    Presence of certain anions and activators:

        Chloride and bromide - most effective
        Iodide - less effective
        Sulfate and phosphate - least effective
http://en.wikipedia.org/wiki/Alpha-Amylase

Title: Re: How do chloride ions affect salivary amylase activity?
Post by: ayesha on 07/02/2010 12:58:38
how the presence of chloride ions are effective?
Title: How do chloride ions affect salivary amylase activity?
Post by: lightarrow on 07/02/2010 23:25:59
how the presence of chloride ions are effective?
Don't know, sorry.
Title: How do chloride ions affect salivary amylase activity?
Post by: ayesha on 10/02/2010 05:06:50
Quote
Chloride is the allosteric effector of vertebrate pancreatic and salivary α-amylases and of the bacterial α-amylase from Alteromonas haloplanctis. Activation experiments of A. haloplanctis α-amylase by several monovalent anions show that a negative charge, not restricted to that of Cl−, is essential for the amylolytic reaction. Engineering of the chloride binding site reveals that a basic residue is an essential component of the site. The mutation K337R alters the Cl−-binding properties, whereas the mutation K337Q produces an active, chloride-independent enzyme. Comparison of the Kd values for Cl− in three homologous α-amylases also indicates that the binding affinity is dependent on the chloride coordination mode by this basic residue. Analysis of substrate and chloride binding according to the allosteric kinetic model shows that the chloride effector is not involved in substrate binding.
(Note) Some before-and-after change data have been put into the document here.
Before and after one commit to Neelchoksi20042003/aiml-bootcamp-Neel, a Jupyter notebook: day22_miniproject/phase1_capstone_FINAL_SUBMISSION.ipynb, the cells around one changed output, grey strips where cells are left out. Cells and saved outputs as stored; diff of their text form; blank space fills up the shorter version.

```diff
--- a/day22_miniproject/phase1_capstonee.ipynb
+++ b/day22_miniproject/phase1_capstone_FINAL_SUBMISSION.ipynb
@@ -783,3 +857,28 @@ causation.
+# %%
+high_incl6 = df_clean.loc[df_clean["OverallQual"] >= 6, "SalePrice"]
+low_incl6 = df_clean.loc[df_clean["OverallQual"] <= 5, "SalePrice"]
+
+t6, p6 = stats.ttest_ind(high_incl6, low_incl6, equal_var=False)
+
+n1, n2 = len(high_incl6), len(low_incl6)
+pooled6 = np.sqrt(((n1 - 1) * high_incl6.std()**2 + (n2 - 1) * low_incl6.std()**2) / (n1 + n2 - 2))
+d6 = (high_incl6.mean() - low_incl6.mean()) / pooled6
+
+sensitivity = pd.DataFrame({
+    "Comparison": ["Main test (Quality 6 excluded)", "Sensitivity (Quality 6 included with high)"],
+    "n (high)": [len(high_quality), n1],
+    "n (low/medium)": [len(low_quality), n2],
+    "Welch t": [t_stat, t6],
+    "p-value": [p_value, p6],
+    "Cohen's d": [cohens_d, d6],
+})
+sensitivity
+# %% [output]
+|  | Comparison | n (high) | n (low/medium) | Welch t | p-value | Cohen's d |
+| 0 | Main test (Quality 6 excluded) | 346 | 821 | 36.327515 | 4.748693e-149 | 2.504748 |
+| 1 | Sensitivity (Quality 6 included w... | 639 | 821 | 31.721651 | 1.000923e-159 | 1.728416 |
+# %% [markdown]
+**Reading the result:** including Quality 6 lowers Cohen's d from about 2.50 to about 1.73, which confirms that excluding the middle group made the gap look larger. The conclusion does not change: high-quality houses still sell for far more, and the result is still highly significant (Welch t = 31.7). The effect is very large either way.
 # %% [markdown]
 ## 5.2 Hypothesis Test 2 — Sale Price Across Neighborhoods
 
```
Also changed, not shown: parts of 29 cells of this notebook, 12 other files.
By contrast, the pH dependence of activity and experiments of chemical modifications and Ca2+ inhibition show that the chloride ion is responsible for the pKa shift of catalytic groups and interacts with active site carboxyl groups.

http://www.jbc.org/content/271/39/23836.full?sid=5ba058d6-74ce-4e28-ae2d-5368d9f2cd68